:: ASSIGNMENT ::
Copy out the data below as written; omit any images.

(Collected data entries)
————————
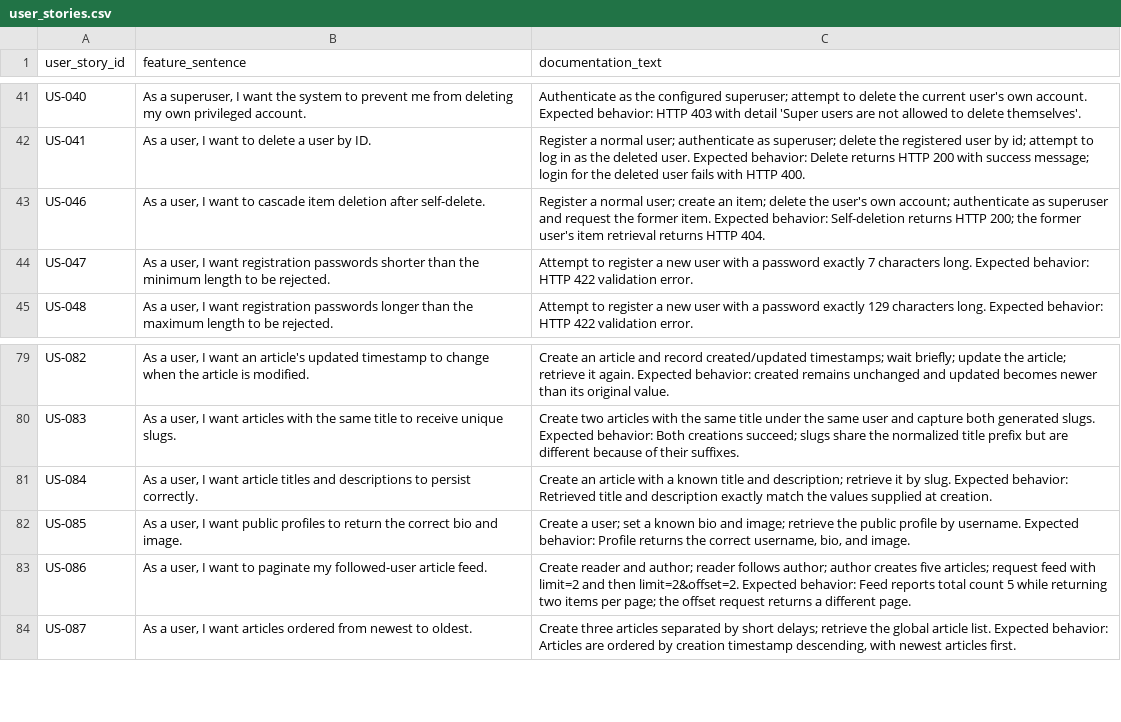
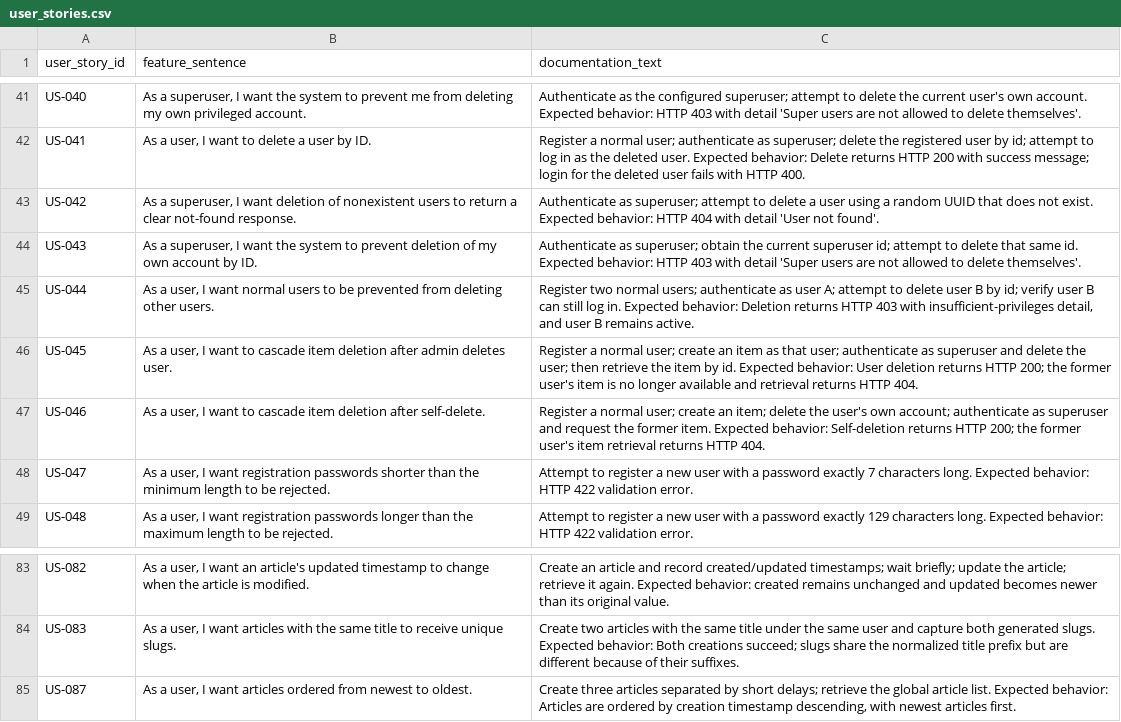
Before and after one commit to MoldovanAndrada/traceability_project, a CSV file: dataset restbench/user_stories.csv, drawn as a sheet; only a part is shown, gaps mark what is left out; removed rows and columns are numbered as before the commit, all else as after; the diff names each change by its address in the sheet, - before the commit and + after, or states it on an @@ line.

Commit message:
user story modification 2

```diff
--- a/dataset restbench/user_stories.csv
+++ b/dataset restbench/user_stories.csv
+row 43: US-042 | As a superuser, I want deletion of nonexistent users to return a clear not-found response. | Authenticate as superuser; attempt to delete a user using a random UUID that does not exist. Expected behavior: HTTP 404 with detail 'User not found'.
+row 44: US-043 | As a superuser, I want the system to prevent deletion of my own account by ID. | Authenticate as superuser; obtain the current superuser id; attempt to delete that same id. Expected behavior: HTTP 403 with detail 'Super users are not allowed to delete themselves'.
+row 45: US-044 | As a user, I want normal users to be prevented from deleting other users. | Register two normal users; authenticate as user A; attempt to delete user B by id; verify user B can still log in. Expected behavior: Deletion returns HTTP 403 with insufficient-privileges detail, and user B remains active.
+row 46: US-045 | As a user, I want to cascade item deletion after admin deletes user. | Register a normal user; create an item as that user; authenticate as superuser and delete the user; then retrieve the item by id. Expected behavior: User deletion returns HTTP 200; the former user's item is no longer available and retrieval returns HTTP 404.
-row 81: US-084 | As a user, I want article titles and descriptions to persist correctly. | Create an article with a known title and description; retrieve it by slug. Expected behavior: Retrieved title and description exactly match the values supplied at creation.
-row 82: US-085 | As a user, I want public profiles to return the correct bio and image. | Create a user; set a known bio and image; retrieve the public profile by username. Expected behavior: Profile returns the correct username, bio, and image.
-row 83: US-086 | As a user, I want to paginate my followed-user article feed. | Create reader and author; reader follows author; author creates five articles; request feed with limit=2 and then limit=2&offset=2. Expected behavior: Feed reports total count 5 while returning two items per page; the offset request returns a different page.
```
————————
:: EXERCISE RESPONSE ::
Before and after one commit to MoldovanAndrada/traceability_project, a CSV file: dataset restbench/user_stories.csv, drawn as a sheet; only a part is shown, gaps mark what is left out; removed rows and columns are numbered as before the commit, all else as after; the diff names each change by its address in the sheet, - before the commit and + after, or states it on an @@ line.

Commit message:
user story modification 2

```diff
--- a/dataset restbench/user_stories.csv
+++ b/dataset restbench/user_stories.csv
+row 43: US-042 | As a superuser, I want deletion of nonexistent users to return a clear not-found response. | Authenticate as superuser; attempt to delete a user using a random UUID that does not exist. Expected behavior: HTTP 404 with detail 'User not found'.
+row 44: US-043 | As a superuser, I want the system to prevent deletion of my own account by ID. | Authenticate as superuser; obtain the current superuser id; attempt to delete that same id. Expected behavior: HTTP 403 with detail 'Super users are not allowed to delete themselves'.
+row 45: US-044 | As a user, I want normal users to be prevented from deleting other users. | Register two normal users; authenticate as user A; attempt to delete user B by id; verify user B can still log in. Expected behavior: Deletion returns HTTP 403 with insufficient-privileges detail, and user B remains active.
+row 46: US-045 | As a user, I want to cascade item deletion after admin deletes user. | Register a normal user; create an item as that user; authenticate as superuser and delete the user; then retrieve the item by id. Expected behavior: User deletion returns HTTP 200; the former user's item is no longer available and retrieval returns HTTP 404.
-row 81: US-084 | As a user, I want article titles and descriptions to persist correctly. | Create an article with a known title and description; retrieve it by slug. Expected behavior: Retrieved title and description exactly match the values supplied at creation.
-row 82: US-085 | As a user, I want public profiles to return the correct bio and image. | Create a user; set a known bio and image; retrieve the public profile by username. Expected behavior: Profile returns the correct username, bio, and image.
-row 83: US-086 | As a user, I want to paginate my followed-user article feed. | Create reader and author; reader follows author; author creates five articles; request feed with limit=2 and then limit=2&offset=2. Expected behavior: Feed reports total count 5 while returning two items per page; the offset request returns a different page.
```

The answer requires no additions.